* **What is expected**: Give the entries below again exactly. Their pictures are not needed.

BEGIN

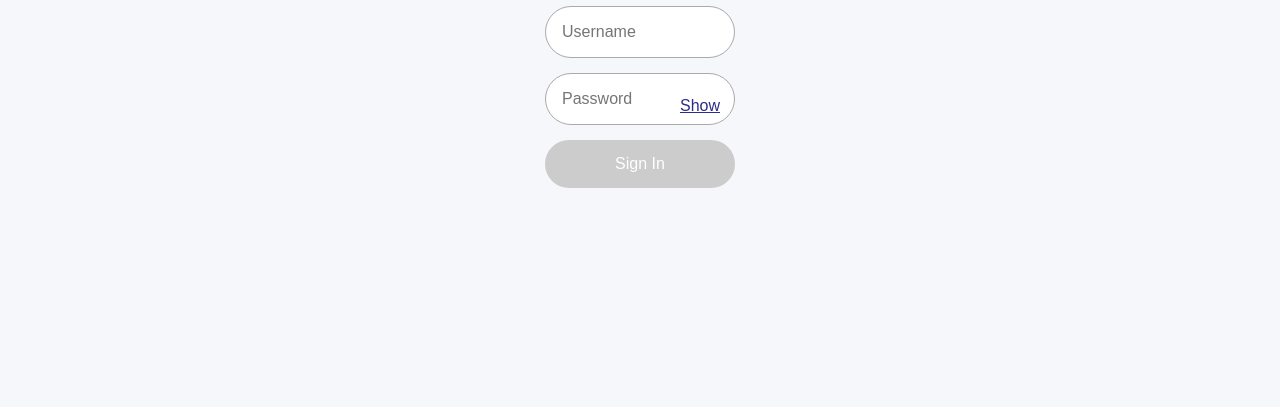
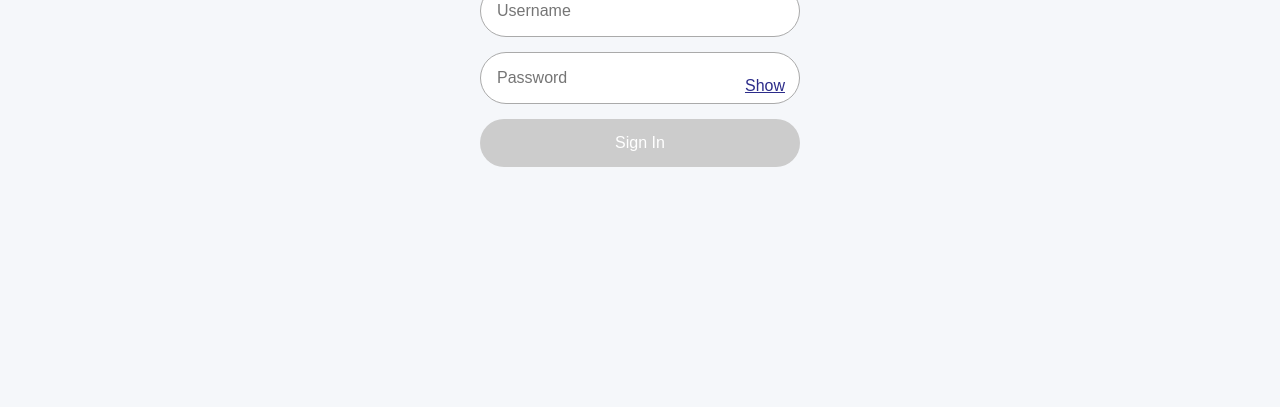
Before and after one commit to raufrasheed37-ctrl/flash, a plain HTML site: page index.html in a window 1280 px wide. Shown: the part 393-800 px from the top of the page. Drawn offline with nearby package versions, Linux system fonts and the light colour scheme.

Commit message:
Increase max-width of login box to 320px

```diff
--- a/style.css
+++ b/style.css
@@ -357,14 +357,9 @@ body {
 
 .login-box {
   width: 85%;
-  max-width: 220px;
+  max-width: 320px;
   margin: auto;
   padding: 0 15px;
-}
-
-.login-box,
-.login-box * {
-  box-sizing: border-box;
 }
 
 .login-box h2 {
```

END

* **Task solution**:
Before and after one commit to raufrasheed37-ctrl/flash, a plain HTML site: page index.html in a window 1280 px wide. Shown: the part 393-800 px from the top of the page. Drawn offline with nearby package versions, Linux system fonts and the light colour scheme.

Commit message:
Increase max-width of login box to 320px

```diff
--- a/style.css
+++ b/style.css
@@ -357,14 +357,9 @@ body {
 
 .login-box {
   width: 85%;
-  max-width: 220px;
+  max-width: 320px;
   margin: auto;
   padding: 0 15px;
-}
-
-.login-box,
-.login-box * {
-  box-sizing: border-box;
 }
 
 .login-box h2 {
```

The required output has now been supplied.